The couple first settled at Québec City where their first three children were born. Several sources report conflicting information about one or two of these who may not have survived childhood without any stated reason to satisfy future generations. The family then moved to Lauzon, Québec. Here four more children arrived, but only two are confirmed to have reached adulthood. Maybe there were more.
In late 1675 Perrette was pregnant again. She was only 32 years old when she died in childbirth on May 5, 1676. The new life she sought by leaving France barely 10 years earlier was suddenly over. She and her unnamed baby were buried in Québec City.
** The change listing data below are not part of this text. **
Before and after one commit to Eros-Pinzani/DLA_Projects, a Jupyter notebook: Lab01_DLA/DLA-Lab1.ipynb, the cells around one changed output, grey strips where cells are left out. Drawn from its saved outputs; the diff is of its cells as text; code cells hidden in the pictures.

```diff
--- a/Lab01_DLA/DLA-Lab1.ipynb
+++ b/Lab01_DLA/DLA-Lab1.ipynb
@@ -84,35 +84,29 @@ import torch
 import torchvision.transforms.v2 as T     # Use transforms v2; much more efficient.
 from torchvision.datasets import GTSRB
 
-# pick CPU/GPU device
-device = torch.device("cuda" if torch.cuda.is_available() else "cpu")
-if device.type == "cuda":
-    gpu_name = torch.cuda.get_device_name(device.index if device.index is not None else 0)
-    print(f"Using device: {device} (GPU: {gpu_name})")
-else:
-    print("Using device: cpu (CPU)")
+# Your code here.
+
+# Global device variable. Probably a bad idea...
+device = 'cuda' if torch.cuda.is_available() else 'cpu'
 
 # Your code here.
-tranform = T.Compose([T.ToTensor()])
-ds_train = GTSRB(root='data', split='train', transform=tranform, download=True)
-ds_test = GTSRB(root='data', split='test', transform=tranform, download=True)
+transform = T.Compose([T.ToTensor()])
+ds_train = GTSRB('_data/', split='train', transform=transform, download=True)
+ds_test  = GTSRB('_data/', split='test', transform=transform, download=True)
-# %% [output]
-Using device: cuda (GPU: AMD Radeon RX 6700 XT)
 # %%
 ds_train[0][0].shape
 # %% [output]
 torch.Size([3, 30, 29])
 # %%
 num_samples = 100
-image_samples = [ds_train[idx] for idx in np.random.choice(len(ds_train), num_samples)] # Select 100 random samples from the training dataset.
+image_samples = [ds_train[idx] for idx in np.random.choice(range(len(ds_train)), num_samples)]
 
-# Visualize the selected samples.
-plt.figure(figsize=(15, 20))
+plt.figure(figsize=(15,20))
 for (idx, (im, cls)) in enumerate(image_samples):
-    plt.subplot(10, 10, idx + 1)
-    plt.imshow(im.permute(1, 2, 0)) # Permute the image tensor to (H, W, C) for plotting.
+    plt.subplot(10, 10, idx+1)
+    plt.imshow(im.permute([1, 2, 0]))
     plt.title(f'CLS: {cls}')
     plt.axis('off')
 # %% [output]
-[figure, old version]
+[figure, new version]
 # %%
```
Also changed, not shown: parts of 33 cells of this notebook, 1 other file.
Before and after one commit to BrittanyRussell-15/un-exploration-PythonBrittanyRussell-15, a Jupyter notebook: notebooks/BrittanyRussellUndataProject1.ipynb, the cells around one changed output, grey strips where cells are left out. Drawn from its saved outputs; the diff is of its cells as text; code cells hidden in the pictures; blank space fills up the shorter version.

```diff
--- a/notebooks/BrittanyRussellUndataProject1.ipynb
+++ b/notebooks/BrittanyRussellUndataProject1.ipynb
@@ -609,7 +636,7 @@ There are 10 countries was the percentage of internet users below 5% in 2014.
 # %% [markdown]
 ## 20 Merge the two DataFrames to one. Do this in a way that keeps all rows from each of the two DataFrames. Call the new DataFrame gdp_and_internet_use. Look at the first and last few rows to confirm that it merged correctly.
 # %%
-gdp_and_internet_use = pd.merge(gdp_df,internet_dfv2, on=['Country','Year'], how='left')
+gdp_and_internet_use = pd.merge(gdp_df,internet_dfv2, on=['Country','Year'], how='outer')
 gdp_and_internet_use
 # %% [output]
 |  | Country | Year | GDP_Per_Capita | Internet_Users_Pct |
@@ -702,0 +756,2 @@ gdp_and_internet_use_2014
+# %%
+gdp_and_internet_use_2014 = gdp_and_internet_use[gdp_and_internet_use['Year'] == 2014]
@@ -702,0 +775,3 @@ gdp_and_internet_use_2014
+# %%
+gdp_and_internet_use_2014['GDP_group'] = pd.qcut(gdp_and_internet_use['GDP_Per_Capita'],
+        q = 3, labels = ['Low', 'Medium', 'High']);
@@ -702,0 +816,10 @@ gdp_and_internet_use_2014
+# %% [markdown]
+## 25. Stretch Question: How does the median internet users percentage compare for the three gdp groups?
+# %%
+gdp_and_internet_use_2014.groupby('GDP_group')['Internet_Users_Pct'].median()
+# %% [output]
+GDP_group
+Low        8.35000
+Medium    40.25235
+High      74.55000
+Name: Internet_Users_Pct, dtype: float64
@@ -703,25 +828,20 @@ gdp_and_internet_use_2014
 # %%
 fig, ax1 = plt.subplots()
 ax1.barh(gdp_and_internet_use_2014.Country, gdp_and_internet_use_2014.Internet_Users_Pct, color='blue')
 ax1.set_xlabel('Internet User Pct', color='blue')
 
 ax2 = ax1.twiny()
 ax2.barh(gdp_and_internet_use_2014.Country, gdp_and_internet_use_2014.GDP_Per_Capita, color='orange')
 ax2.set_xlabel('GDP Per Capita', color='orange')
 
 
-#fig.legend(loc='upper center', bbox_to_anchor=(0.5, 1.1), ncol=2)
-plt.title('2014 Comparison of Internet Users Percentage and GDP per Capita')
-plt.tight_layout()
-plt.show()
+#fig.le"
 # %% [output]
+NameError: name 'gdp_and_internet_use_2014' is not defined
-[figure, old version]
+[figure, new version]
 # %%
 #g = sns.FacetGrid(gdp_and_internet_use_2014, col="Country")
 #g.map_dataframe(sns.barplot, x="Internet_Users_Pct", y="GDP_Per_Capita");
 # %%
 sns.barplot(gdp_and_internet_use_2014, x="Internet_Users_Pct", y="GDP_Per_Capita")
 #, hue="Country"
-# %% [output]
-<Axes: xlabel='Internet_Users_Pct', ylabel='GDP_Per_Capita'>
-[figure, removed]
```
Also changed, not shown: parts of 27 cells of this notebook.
Perrette’s husband Jean was now widowed with young children to care for, and in the fall of 1676 he married an unrelated Fille du Roi, Catherine Poitevin, with whom he had four more children. Since nobody in this second family has any relationship to us, they do not appear in our family tree. Jean Bourassa died in 1718 at the age of 84.
Perrette and Jean’s oldest daughter Marie-Madeleine, who was just three when her mother died, would then carry her mother’s genes forward and ultimately to Grandmother Clarice Bergeron.
- 1692 Marie-Madeleine
Bourassa m. Jean-François Dussault* » François
- 1729 François Dussault
m. Marie-Louise Bergeron » Jean-François
- 1752 Jean-François Dussault
[Jr] m. Josephte Demers » Charlotte
- 1792 Charlotte Dussault
m. Pierre Bergeron » Antoine
- 1826 Antoine Bergeron
m. Louise Genest » Alfred
- 1847 Alfred Bergeron
m. Lucie-Marie Bibeau » Clarice
- 1870 Clarice Bergeron
m. Lazare Côté
- 1692 Marie-Madeleine Bourassa m. Jean-François Dussault* » François
- 1729 François Dussault m. Marie-Louise Bergeron » Jean-François
- 1752 Jean-François Dussault [Jr] m. Josephte Demers » Charlotte
- 1792 Charlotte Dussault m. Pierre Bergeron » Antoine
- 1826 Antoine Bergeron m. Louise Genest » Alfred
- 1847 Alfred Bergeron m. Lucie-Marie Bibeau » Clarice
- 1870 Clarice Bergeron m. Lazare Côté
* Jean-François Dussault was the grandson of Jeanne Gisis Bahmahdjimiwi, our first Huron ancestor, documented universally as the first aboriginal in history to marry a French settler (Jean Nicolet) in the New World. Obviously every descendant of that marriage carried Bahmahdjimiwi’s blood into the future including our own.